- _Work task_: Below are records to retype exactly, except for the pictures.

- _Given records_:
---------------

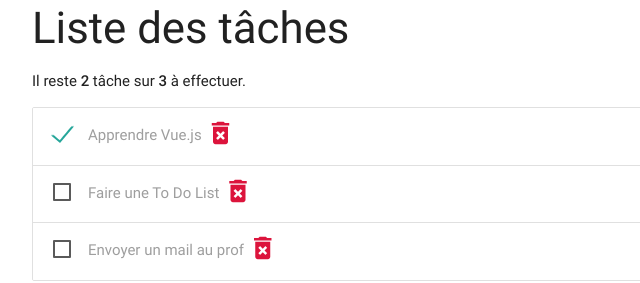
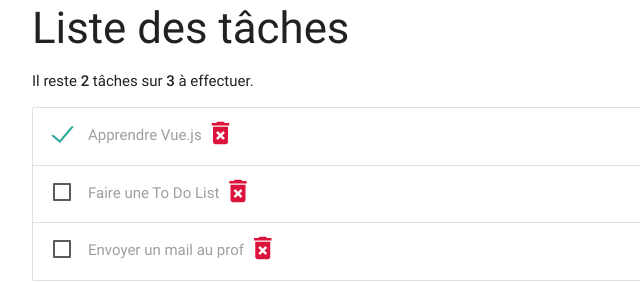
Before and after one commit to LattyS/vue_todolist, a website: page index.html in a window 1280 px wide. Shown: the part 261-544 px from the top of the page, 160-800 px from the left. Drawn offline with nearby package versions, Linux system fonts and the light colour scheme.

Commit message:
condition for plural

```diff
--- a/index.html
+++ b/index.html
@@ -34,7 +34,7 @@
 
     <h3>Liste des tâches</h3>
 
-    <p>Il reste <strong>{{ remaining() }}</strong> tâche sur <strong>{{ tasks.length }}</strong> à effectuer.</p>
+    <p>Il reste <strong>{{ remaining() }}</strong> tâche<span v-if="remaining() > 1">s</span> sur <strong>{{ tasks.length }}</strong> à effectuer.</p>
 
     <ul class="collection">
         <li class="collection-item" v-for="(task, index) in tasks">
```
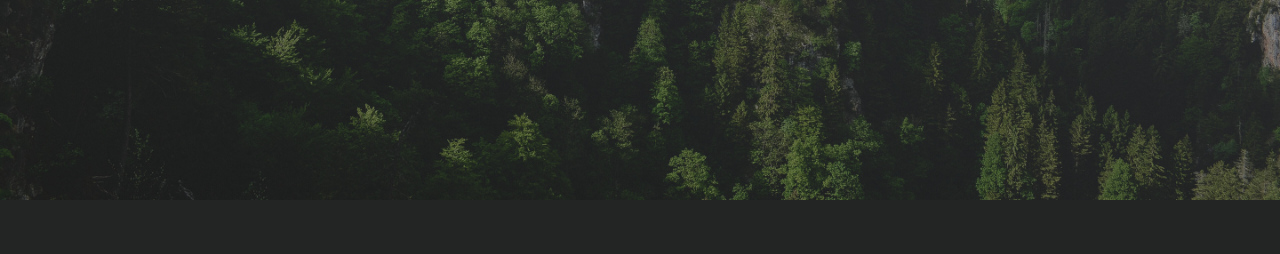
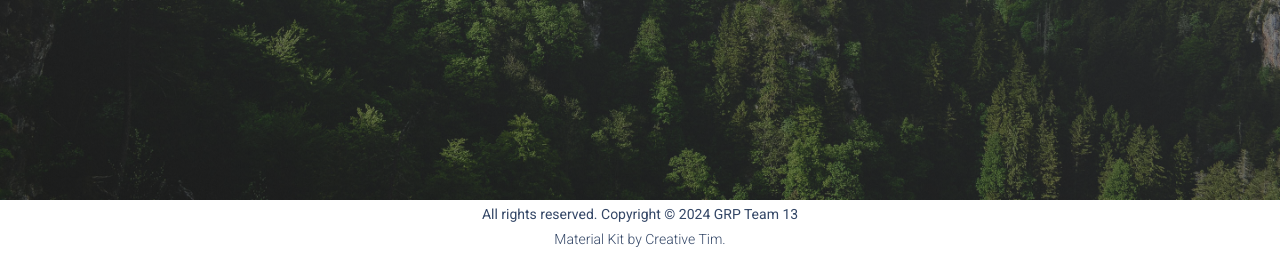
Before and after one commit to xiaoran007/GRP-AVM, a Flask app: page / in a window 1280 px wide. Shown: the part 600-854 px from the top of the page. Before the commit the page ends 800 px from the top, so only its background shows below. Run offline with Flask 3, Linux system fonts and the light colour scheme; some libraries are stand-ins or nearby versions.

Commit message:
update: add footer to index.html

```diff
--- a/Interface/templates/index.html
+++ b/Interface/templates/index.html
@@ -94,6 +94,23 @@
   </div>
 </header>
 <!-- -------- END HEADER 1 w/ text and image on right ------- -->
+
+<footer class="footer pt-0 mt-0">
+    <div class="container">
+        <div class="text-center">
+            <p class="text-dark my-1 text-sm font-weight-normal">
+                All rights reserved. Copyright ©
+                <script>
+                    document.write(new Date().getFullYear())
+                </script>
+                GRP Team 13
+            </p>
+            <p class="text-dark my-1 text-sm font-weight">
+                Material Kit by <a href="https://www.creative-tim.com" target="_blank">Creative Tim</a>.
+            </p>
+        </div>
+    </div>
+</footer>
 </body>
 
 </html>
```
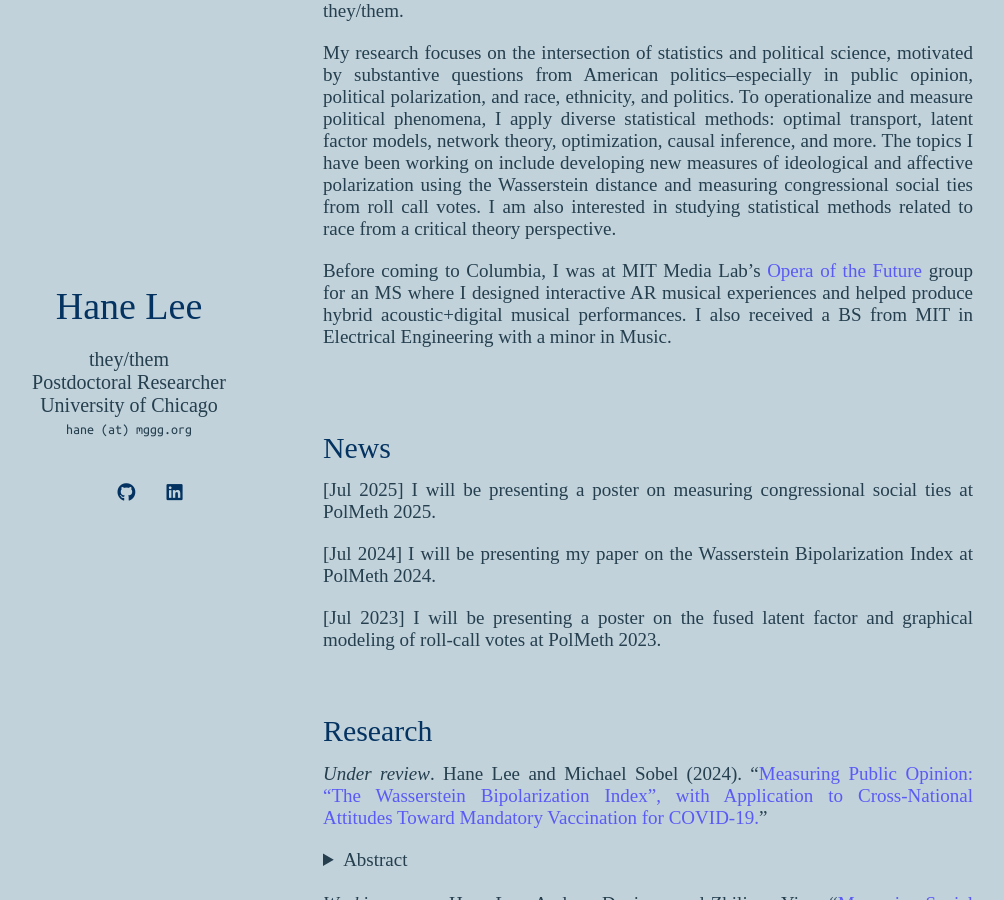
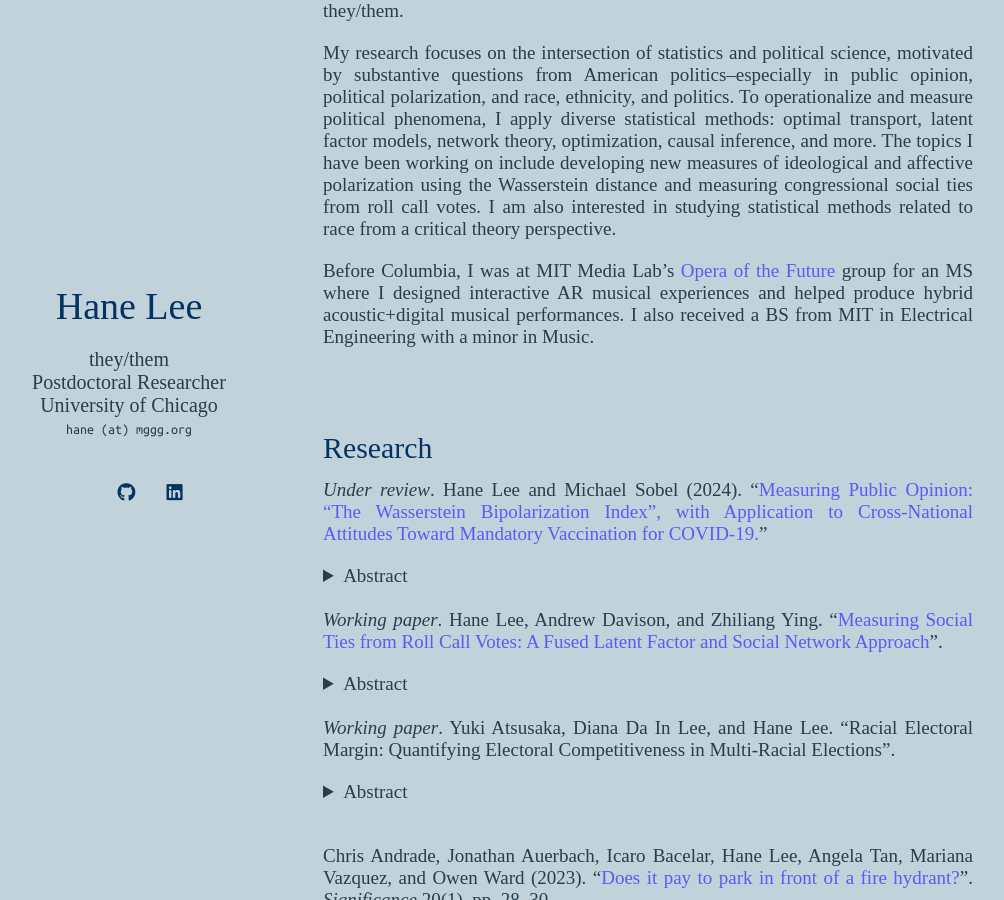
Before and after one commit to hanelee/hanelee.github.io, a Jekyll site: the page built from index.md, in a window 1280 px wide and 900 px high, scrolled down 799 px. Shown: the whole window, without its empty margins (147-1151 px from the left). Built offline with Jekyll 4.4.1, drawn with Linux system fonts in a browser that asks for light colours; nearby versions of some CDN libraries; some web fonts are replaced; a style sheet for code colours, icons or effects is not loaded.

Commit message:
Update index.md

```diff
--- a/index.md
+++ b/index.md
@@ -10,18 +10,17 @@ Hi! I am a postdoc at the [Data Science Institute at the University of Chicago](
 
 My research focuses on the intersection of statistics and political science, motivated by substantive questions from American politics--especially in public opinion, political polarization, and race, ethnicity, and politics. To operationalize and measure political phenomena, I apply diverse statistical methods: optimal transport, latent factor models, network theory, optimization, causal inference, and more. The topics I have been working on include developing new measures of ideological and affective polarization using the Wasserstein distance and measuring congressional social ties from roll call votes. I am also interested in studying statistical methods related to race from a critical theory perspective.
 
-Before coming to Columbia, I was at MIT Media Lab's [Opera of the Future](https://www.media.mit.edu/groups/opera-of-the-future/overview/) group for an MS where I designed interactive AR musical experiences and helped produce hybrid acoustic+digital musical performances. I also received a BS from MIT in Electrical Engineering with a minor in Music.
+Before Columbia, I was at MIT Media Lab's [Opera of the Future](https://www.media.mit.edu/groups/opera-of-the-future/overview/) group for an MS where I designed interactive AR musical experiences and helped produce hybrid acoustic+digital musical performances. I also received a BS from MIT in Electrical Engineering with a minor in Music.
 
  <br>  <br>
 
-## News
+[//]: # (## News)
 
-[Jul 2025] I will be presenting a poster on measuring congressional social ties at PolMeth 2025.
+[//]: # ([Jul 2025] I will be presenting a poster on measuring congressional social ties at PolMeth 2025.)
 
-[Jul 2024] I will be presenting my paper on the Wasserstein Bipolarization Index at PolMeth 2024.
+[//]: # ([Jul 2024] I will be presenting my paper on the Wasserstein Bipolarization Index at PolMeth 2024.)
 
-[Jul 2023] I will be presenting a poster on the fused latent factor and graphical modeling of roll-call votes at PolMeth 2023.
- <br> <br> <br>
+[//]: # ([Jul 2023] I will be presenting a poster on the fused latent factor and graphical modeling of roll-call votes at PolMeth 2023.)
 
 
 ## Research
```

---------------

- _Expected answer_:
Before and after one commit to LattyS/vue_todolist, a website: page index.html in a window 1280 px wide. Shown: the part 261-544 px from the top of the page, 160-800 px from the left. Drawn offline with nearby package versions, Linux system fonts and the light colour scheme.

Commit message:
condition for plural

```diff
--- a/index.html
+++ b/index.html
@@ -34,7 +34,7 @@
 
     <h3>Liste des tâches</h3>
 
-    <p>Il reste <strong>{{ remaining() }}</strong> tâche sur <strong>{{ tasks.length }}</strong> à effectuer.</p>
+    <p>Il reste <strong>{{ remaining() }}</strong> tâche<span v-if="remaining() > 1">s</span> sur <strong>{{ tasks.length }}</strong> à effectuer.</p>
 
     <ul class="collection">
         <li class="collection-item" v-for="(task, index) in tasks">
```
Before and after one commit to xiaoran007/GRP-AVM, a Flask app: page / in a window 1280 px wide. Shown: the part 600-854 px from the top of the page. Before the commit the page ends 800 px from the top, so only its background shows below. Run offline with Flask 3, Linux system fonts and the light colour scheme; some libraries are stand-ins or nearby versions.

Commit message:
update: add footer to index.html

```diff
--- a/Interface/templates/index.html
+++ b/Interface/templates/index.html
@@ -94,6 +94,23 @@
   </div>
 </header>
 <!-- -------- END HEADER 1 w/ text and image on right ------- -->
+
+<footer class="footer pt-0 mt-0">
+    <div class="container">
+        <div class="text-center">
+            <p class="text-dark my-1 text-sm font-weight-normal">
+                All rights reserved. Copyright ©
+                <script>
+                    document.write(new Date().getFullYear())
+                </script>
+                GRP Team 13
+            </p>
+            <p class="text-dark my-1 text-sm font-weight">
+                Material Kit by <a href="https://www.creative-tim.com" target="_blank">Creative Tim</a>.
+            </p>
+        </div>
+    </div>
+</footer>
 </body>
 
 </html>
```
Before and after one commit to hanelee/hanelee.github.io, a Jekyll site: the page built from index.md, in a window 1280 px wide and 900 px high, scrolled down 799 px. Shown: the whole window, without its empty margins (147-1151 px from the left). Built offline with Jekyll 4.4.1, drawn with Linux system fonts in a browser that asks for light colours; nearby versions of some CDN libraries; some web fonts are replaced; a style sheet for code colours, icons or effects is not loaded.

Commit message:
Update index.md

```diff
--- a/index.md
+++ b/index.md
@@ -10,18 +10,17 @@ Hi! I am a postdoc at the [Data Science Institute at the University of Chicago](
 
 My research focuses on the intersection of statistics and political science, motivated by substantive questions from American politics--especially in public opinion, political polarization, and race, ethnicity, and politics. To operationalize and measure political phenomena, I apply diverse statistical methods: optimal transport, latent factor models, network theory, optimization, causal inference, and more. The topics I have been working on include developing new measures of ideological and affective polarization using the Wasserstein distance and measuring congressional social ties from roll call votes. I am also interested in studying statistical methods related to race from a critical theory perspective.
 
-Before coming to Columbia, I was at MIT Media Lab's [Opera of the Future](https://www.media.mit.edu/groups/opera-of-the-future/overview/) group for an MS where I designed interactive AR musical experiences and helped produce hybrid acoustic+digital musical performances. I also received a BS from MIT in Electrical Engineering with a minor in Music.
+Before Columbia, I was at MIT Media Lab's [Opera of the Future](https://www.media.mit.edu/groups/opera-of-the-future/overview/) group for an MS where I designed interactive AR musical experiences and helped produce hybrid acoustic+digital musical performances. I also received a BS from MIT in Electrical Engineering with a minor in Music.
 
  <br>  <br>
 
-## News
+[//]: # (## News)
 
-[Jul 2025] I will be presenting a poster on measuring congressional social ties at PolMeth 2025.
+[//]: # ([Jul 2025] I will be presenting a poster on measuring congressional social ties at PolMeth 2025.)
 
-[Jul 2024] I will be presenting my paper on the Wasserstein Bipolarization Index at PolMeth 2024.
+[//]: # ([Jul 2024] I will be presenting my paper on the Wasserstein Bipolarization Index at PolMeth 2024.)
 
-[Jul 2023] I will be presenting a poster on the fused latent factor and graphical modeling of roll-call votes at PolMeth 2023.
- <br> <br> <br>
+[//]: # ([Jul 2023] I will be presenting a poster on the fused latent factor and graphical modeling of roll-call votes at PolMeth 2023.)
 
 
 ## Research
```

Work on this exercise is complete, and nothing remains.